◆ AIM OF THE EXERCISE: Without the pictures, give the entries below again exactly as written.

━━━━━ DATA ━━━━━

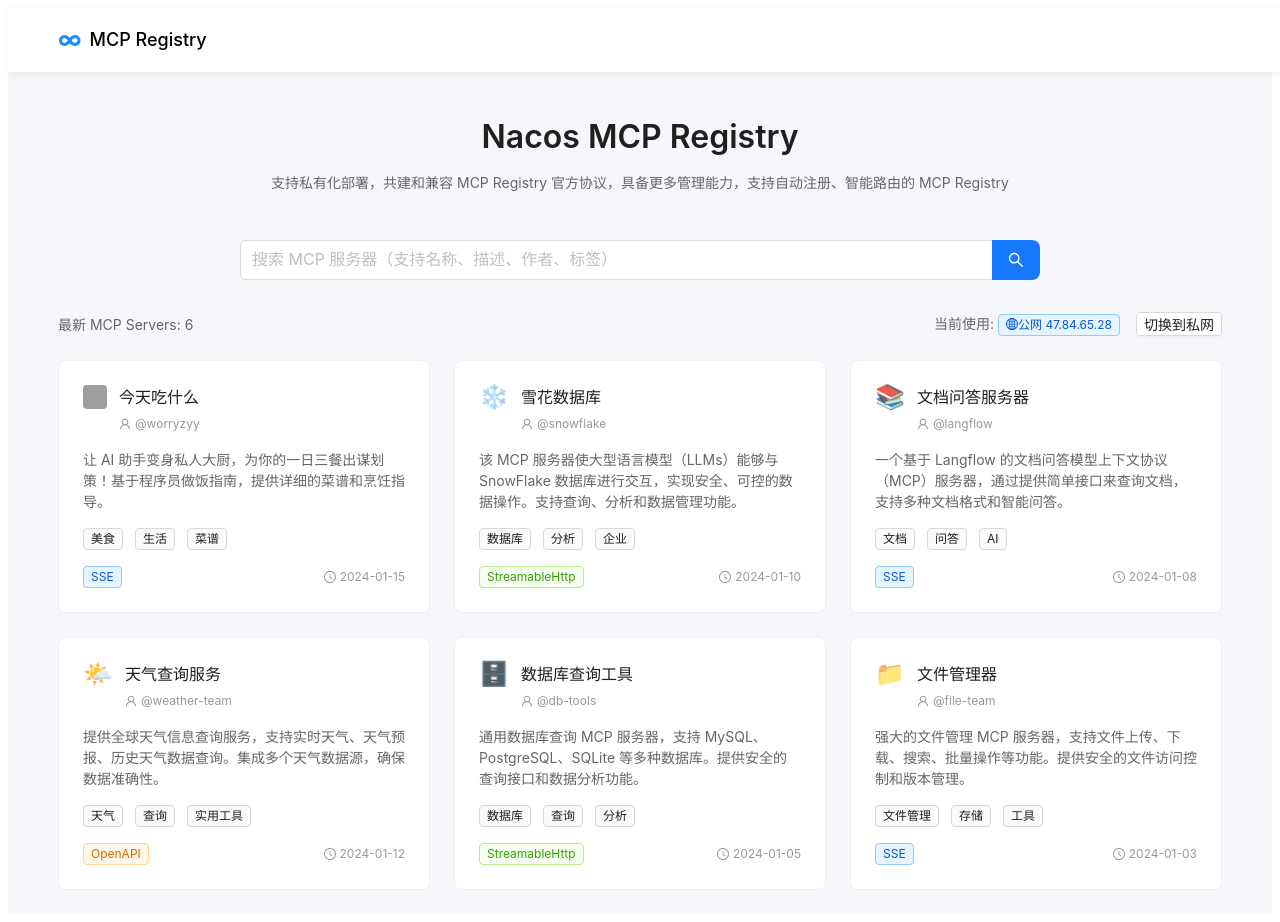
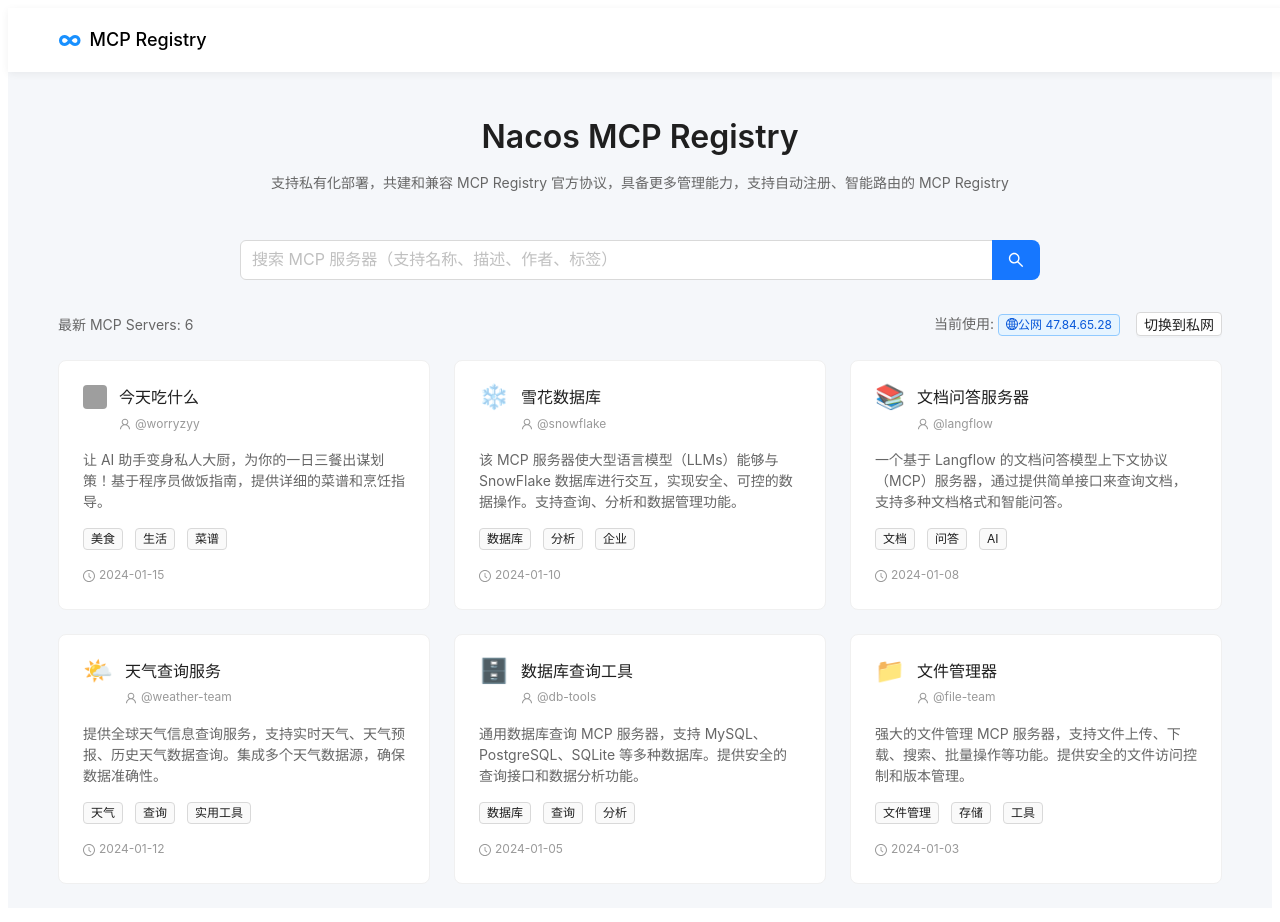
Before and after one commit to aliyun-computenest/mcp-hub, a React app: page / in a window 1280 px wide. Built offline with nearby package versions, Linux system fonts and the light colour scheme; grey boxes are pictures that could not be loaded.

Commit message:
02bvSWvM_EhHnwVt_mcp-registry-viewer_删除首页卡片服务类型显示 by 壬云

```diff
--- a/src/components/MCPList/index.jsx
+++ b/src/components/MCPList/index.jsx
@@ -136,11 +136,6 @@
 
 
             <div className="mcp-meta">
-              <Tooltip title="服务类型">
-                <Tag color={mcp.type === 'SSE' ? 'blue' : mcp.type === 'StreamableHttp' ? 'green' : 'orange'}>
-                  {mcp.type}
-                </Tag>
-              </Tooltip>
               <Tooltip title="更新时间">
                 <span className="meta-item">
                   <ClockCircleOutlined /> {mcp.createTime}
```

━━━━━

◆ OUTPUT:
Before and after one commit to aliyun-computenest/mcp-hub, a React app: page / in a window 1280 px wide. Built offline with nearby package versions, Linux system fonts and the light colour scheme; grey boxes are pictures that could not be loaded.

Commit message:
02bvSWvM_EhHnwVt_mcp-registry-viewer_删除首页卡片服务类型显示 by 壬云

```diff
--- a/src/components/MCPList/index.jsx
+++ b/src/components/MCPList/index.jsx
@@ -136,11 +136,6 @@
 
 
             <div className="mcp-meta">
-              <Tooltip title="服务类型">
-                <Tag color={mcp.type === 'SSE' ? 'blue' : mcp.type === 'StreamableHttp' ? 'green' : 'orange'}>
-                  {mcp.type}
-                </Tag>
-              </Tooltip>
               <Tooltip title="更新时间">
                 <span className="meta-item">
                   <ClockCircleOutlined /> {mcp.createTime}
```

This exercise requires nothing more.